(Revision comparison data)
******
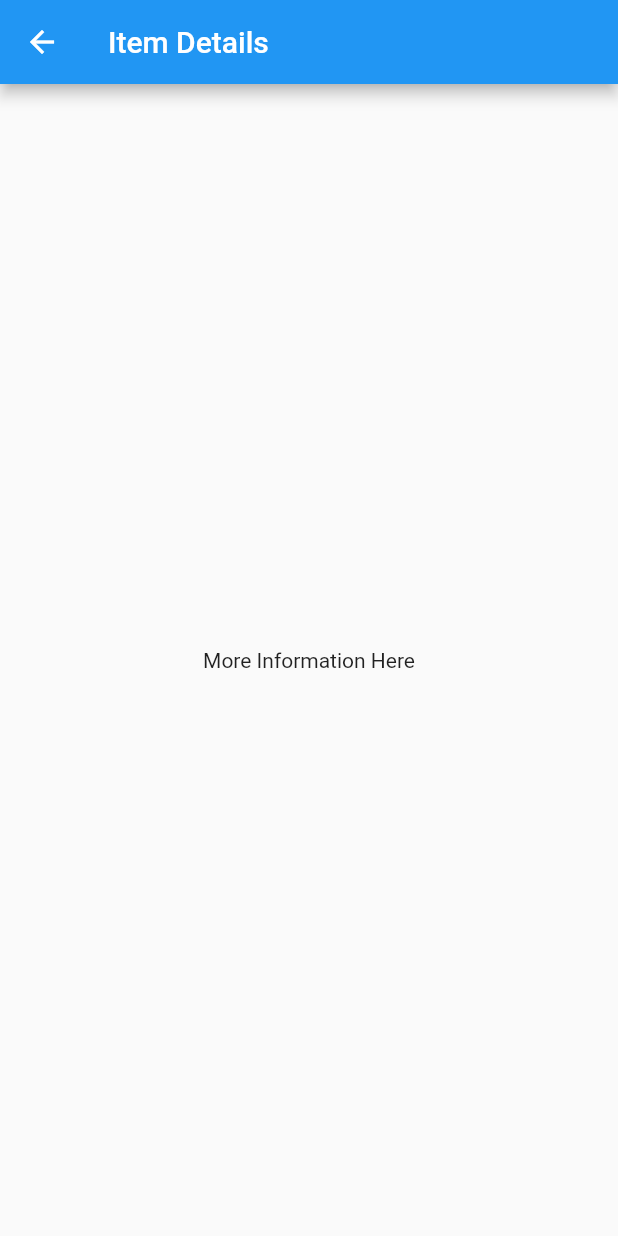
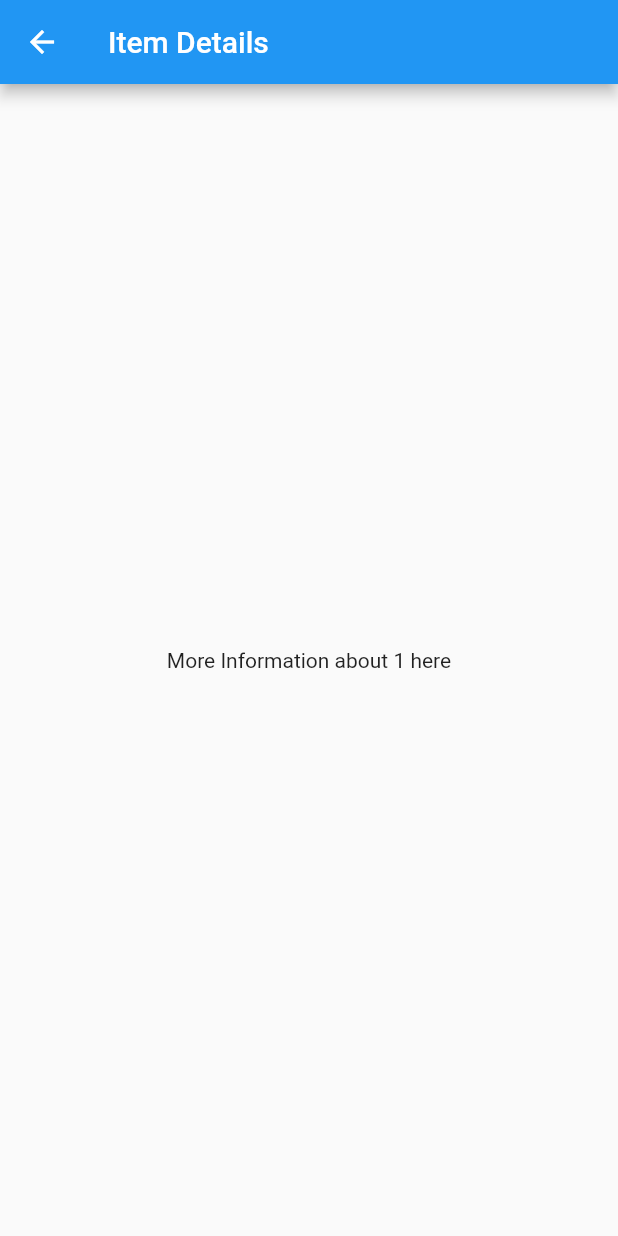
Before and after one commit to rhcpfan/recorder_rss_reader, a Flutter app: the screen it shows after launch, after a tap on an icon or button, on a phone screen of 412 x 824 dp. Run offline on Flutter 3.47's test engine with Material 2 defaults, Android fonts, the light colour scheme and no system bars; generated files the repository leaves out were written again.

Commit message:
Pass data from parent to child screens

```diff
--- a/lib/src/app.dart
+++ b/lib/src/app.dart
@@ -1,6 +1,7 @@
 import 'package:flutter/material.dart';
 import 'package:flutter_gen/gen_l10n/app_localizations.dart';
 import 'package:flutter_localizations/flutter_localizations.dart';
+import 'package:recorder_rss_reader/src/sample_feature/sample_item.dart';
 
 import 'sample_feature/sample_item_details_view.dart';
 import 'sample_feature/sample_item_list_view.dart';
@@ -70,7 +71,7 @@ class MyApp extends StatelessWidget {
                   case SettingsView.routeName:
                     return SettingsView(controller: settingsController);
                   case SampleItemDetailsView.routeName:
-                    return const SampleItemDetailsView();
+                    return const SampleItemDetailsView(item: SampleItem(0),);
                   case SampleItemListView.routeName:
                   default:
                     return const SampleItemListView();
--- a/lib/src/sample_feature/sample_item_details_view.dart
+++ b/lib/src/sample_feature/sample_item_details_view.dart
@@ -1,8 +1,10 @@
 import 'package:flutter/material.dart';
+import 'package:recorder_rss_reader/src/sample_feature/sample_item.dart';
 
 /// Displays detailed information about a SampleItem.
 class SampleItemDetailsView extends StatelessWidget {
-  const SampleItemDetailsView({super.key});
+  const SampleItemDetailsView({super.key, required this.item});
+  final SampleItem item;
 
   static const routeName = '/sample_item';
 
@@ -12,8 +14,8 @@ class SampleItemDetailsView extends StatelessWidget {
       appBar: AppBar(
         title: const Text('Item Details'),
       ),
-      body: const Center(
-        child: Text('More Information Here'),
+      body: Center(
+        child: Text('More Information about ${item.id} here'),
       ),
     );
   }
--- a/lib/src/sample_feature/sample_item_list_view.dart
+++ b/lib/src/sample_feature/sample_item_list_view.dart
@@ -55,15 +55,13 @@ class SampleItemListView extends StatelessWidget {
                 foregroundImage: AssetImage('assets/images/flutter_logo.png'),
               ),
               onTap: () {
-              // Navigate to the details page. If the user leaves and returns to
-              // the app after it has been killed while running in the
-              // background, the navigation stack is restored.
-              Navigator.restorablePushNamed(
+                Navigator.push(
                   context,
-                SampleItemDetailsView.routeName,
+                  MaterialPageRoute(
+                    builder: (context) => SampleItemDetailsView(item: item),
+                  ),
                 );
-            }
-          );
+              });
         },
       ),
     );
```
Lines whose indentation alone changed are shown as unchanged.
******
**EXERCISE DETAILS:** Nothing but a number belongs in the answer, namely how many lines above include "extends".

**OUTPUT FOR THIS EXERCISE:** 4